Silvia Plath once noted, “[n]othing stinks like a pile of unpublished writing.” If this is the case, I have amassed quite the stinky pile. For a little end-of-summer cleaning, I’m freshening up my closet (aka hard drive), mixing metaphors and  posting a few stories I like but for which I have yet to find suitable homes.

Photo by  Jonathan McIntoshThe U.S.-Mexico border; for many it can be hell. It where the national sins of both the United States and Mexico combine to create an ever-increasing mass of displaced people, broken families and death. The political border, built on blood and dollars, is guarded on the U.S. side with more than a billion dollars of militarized manpower and surveillance equipment.

Every day more than $800 million dollars in goods and services are legally exchanged across the border. Every day between $20 and $68 million of illicit drugs—mostly marijuana—enter the U.S. from Mexico, and an unquantified, yet large, amount of handguns and assault rifles legally purchased in the U.S. are shipped to Mexico. Every day people working in the U.S. send roughly $68 million to their families in Mexico. And, every day around 2,000 people are detained by the Border Patrol for crossing the vast and varied expanse from Tijuana to Matamoros without papers—only to be sent back to Mexico where they will more than likely attempt the trek again.

“The U.S.-Mexican border es una herida abierta (is an open wound) where the Third World grates against the first and bleeds. And before a scab forms it hemorrhages again, the lifeblood of two worlds merging to form a third country—a border culture,” wrote Gloria Anzaldúa in her landmark book Borderlands/La Frontera. Many claim the bi-national land as their familial home for generations, starting with the indigenous peoples, then to mestizo, Chicanos and finally to whites who have been settling the region for the past 150 years.

Continue reading “Closet Cleaning Part 2: Bordering Hell”

051912-7The Zapatistas have lingered in the imaginations of progressives and radicals around the world since the coming out of their rebellion in 1994. People from nearly all leftist persuasions have taken the struggle of the impoverished indigenous communities at the end of Mexico to be one of their own. This, to a degree, has been welcomed by Subcomandante Marcos’ prosaic communiqués and has been a key component of building significant international solidarity. Yet, perhaps to an even larger degree, much of what is understood of the Zapatista struggle is largely a product of these same outsiders’ imaginations.

Irish writer and activist Ramor Ryan, author of “Clandestines: The Pirate Journals of an Irish Exile,” uses a seemingly benign and common water project to delve into the complexities of Zapatismo and of its associated solidarity activism in his book, “Zapatista Spring” published a year ago this month by AK Press. Over the past 15 years, dozens of water systems have been constructed in Zapatista communities with technical help from solidarity activists. The projects have not only had the pragmatic goal of bringing potable tap water to villages which before lacked that basic convenience, but also the heady goal of building solidarity between the Zapatista base and foreigners.

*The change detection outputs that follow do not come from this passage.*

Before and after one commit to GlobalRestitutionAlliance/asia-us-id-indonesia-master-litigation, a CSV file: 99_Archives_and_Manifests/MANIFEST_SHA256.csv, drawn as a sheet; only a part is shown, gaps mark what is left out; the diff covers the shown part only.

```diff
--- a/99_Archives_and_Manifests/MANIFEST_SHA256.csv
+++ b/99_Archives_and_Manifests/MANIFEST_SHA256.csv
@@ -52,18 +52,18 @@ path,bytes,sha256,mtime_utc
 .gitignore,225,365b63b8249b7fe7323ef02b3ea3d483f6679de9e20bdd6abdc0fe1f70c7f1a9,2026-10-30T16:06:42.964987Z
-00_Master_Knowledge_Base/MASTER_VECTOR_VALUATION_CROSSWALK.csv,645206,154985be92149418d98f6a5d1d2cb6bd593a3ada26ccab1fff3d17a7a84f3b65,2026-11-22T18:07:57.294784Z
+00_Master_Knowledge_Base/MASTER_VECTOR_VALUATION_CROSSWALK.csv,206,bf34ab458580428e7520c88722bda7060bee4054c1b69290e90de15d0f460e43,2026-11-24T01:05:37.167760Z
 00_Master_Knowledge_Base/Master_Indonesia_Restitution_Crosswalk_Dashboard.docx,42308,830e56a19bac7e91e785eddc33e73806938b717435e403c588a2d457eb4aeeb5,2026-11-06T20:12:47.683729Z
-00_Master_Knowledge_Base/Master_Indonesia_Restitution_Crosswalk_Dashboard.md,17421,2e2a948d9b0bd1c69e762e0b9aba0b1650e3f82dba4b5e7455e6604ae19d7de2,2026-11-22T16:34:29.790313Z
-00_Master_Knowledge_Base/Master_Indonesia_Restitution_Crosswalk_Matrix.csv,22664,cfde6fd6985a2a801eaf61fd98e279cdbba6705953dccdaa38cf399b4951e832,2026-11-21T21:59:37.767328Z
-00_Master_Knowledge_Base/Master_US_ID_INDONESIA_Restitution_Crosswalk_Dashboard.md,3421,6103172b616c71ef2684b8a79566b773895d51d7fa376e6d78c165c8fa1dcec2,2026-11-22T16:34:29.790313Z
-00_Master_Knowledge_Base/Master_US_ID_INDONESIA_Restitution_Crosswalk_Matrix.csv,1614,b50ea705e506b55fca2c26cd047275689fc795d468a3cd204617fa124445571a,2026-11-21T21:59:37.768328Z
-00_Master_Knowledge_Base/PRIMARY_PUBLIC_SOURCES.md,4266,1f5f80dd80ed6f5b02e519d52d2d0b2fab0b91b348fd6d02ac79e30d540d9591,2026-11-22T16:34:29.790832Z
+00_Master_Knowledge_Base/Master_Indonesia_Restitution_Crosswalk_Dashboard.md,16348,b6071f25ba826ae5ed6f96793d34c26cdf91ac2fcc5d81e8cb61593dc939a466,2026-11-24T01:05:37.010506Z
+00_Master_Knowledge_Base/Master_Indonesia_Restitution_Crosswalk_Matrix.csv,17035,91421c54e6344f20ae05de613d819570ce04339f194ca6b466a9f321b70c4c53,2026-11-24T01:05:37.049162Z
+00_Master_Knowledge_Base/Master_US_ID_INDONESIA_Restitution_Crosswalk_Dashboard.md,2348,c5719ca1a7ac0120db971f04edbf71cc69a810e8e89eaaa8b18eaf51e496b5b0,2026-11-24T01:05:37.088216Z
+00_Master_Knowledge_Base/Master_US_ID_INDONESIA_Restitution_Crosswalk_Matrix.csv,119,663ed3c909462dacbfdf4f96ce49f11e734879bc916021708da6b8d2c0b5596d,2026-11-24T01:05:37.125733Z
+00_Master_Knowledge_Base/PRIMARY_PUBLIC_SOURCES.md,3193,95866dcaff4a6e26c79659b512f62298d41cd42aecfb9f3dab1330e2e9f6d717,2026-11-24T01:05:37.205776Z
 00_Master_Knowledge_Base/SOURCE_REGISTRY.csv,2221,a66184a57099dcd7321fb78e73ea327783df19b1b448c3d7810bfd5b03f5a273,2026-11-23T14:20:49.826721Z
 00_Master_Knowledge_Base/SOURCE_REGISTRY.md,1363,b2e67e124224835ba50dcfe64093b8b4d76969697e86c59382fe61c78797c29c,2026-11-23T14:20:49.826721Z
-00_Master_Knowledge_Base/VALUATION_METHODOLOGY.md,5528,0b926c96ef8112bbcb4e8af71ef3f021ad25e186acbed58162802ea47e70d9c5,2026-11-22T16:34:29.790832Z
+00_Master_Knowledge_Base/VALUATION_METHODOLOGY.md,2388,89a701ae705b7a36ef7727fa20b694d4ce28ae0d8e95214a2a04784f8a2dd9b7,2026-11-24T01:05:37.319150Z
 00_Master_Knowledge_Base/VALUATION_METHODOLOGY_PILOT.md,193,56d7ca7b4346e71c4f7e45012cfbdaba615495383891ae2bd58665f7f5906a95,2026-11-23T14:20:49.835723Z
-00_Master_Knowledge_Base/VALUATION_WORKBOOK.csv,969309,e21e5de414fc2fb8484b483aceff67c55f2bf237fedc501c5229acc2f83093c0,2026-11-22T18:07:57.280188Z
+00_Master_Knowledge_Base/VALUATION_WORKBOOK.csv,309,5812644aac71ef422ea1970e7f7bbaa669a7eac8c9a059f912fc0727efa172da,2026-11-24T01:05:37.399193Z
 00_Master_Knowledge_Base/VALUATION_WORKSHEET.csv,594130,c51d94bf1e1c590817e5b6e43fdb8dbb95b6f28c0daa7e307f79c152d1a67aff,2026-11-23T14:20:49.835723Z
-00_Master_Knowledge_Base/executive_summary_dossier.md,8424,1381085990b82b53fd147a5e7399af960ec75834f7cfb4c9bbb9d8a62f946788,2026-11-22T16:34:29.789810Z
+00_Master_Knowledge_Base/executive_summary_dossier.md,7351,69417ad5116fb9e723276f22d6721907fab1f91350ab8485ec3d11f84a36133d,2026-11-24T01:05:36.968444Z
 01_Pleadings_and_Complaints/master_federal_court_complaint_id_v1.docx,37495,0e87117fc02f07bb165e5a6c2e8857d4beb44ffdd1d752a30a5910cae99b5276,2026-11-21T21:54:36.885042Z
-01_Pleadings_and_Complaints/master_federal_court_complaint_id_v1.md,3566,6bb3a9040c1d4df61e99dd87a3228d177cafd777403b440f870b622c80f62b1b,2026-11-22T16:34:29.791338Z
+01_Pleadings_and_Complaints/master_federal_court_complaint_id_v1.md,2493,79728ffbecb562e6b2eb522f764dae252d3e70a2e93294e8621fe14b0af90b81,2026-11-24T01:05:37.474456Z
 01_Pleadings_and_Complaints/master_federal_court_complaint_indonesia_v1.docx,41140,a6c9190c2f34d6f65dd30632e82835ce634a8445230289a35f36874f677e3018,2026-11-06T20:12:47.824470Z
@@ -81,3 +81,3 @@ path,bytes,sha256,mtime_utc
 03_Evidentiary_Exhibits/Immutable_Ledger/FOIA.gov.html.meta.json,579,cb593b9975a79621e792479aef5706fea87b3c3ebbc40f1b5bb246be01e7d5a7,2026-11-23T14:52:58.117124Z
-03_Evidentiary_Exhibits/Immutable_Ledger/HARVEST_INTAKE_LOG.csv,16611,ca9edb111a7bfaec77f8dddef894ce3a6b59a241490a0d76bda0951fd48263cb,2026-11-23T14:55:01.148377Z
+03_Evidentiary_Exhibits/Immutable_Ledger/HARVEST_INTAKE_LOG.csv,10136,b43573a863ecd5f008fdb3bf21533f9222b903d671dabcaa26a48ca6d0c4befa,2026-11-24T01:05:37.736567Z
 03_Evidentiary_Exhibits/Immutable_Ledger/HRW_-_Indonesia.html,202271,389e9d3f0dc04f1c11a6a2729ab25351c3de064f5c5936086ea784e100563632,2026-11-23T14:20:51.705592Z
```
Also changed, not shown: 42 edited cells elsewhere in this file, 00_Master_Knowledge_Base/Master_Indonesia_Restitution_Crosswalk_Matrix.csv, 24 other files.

The cast of characters Ryan presents fit the archetypal activist spectrum, from a socially inept yet passionate anarcho-dogmatist and a less ideologically driven, type-A career organizer, to a radical punk sex worker and an academic Chicana in search of her roots in the Lacandon Jungle, among others. The group is far from harmonious and the internal problems of the outsider activists themselves drive the narrative for a good portion of the short work. For an anarchist and self-proclaimed revolutionary, Ryan’s humor, empathy and nondogmatic take on politics and personal folly is refreshing. Throughout his narrative, he invites the reader to laugh at him, laugh with him and, most importantly, encourages fellow activists to laugh at themselves.

Read more at Truthout…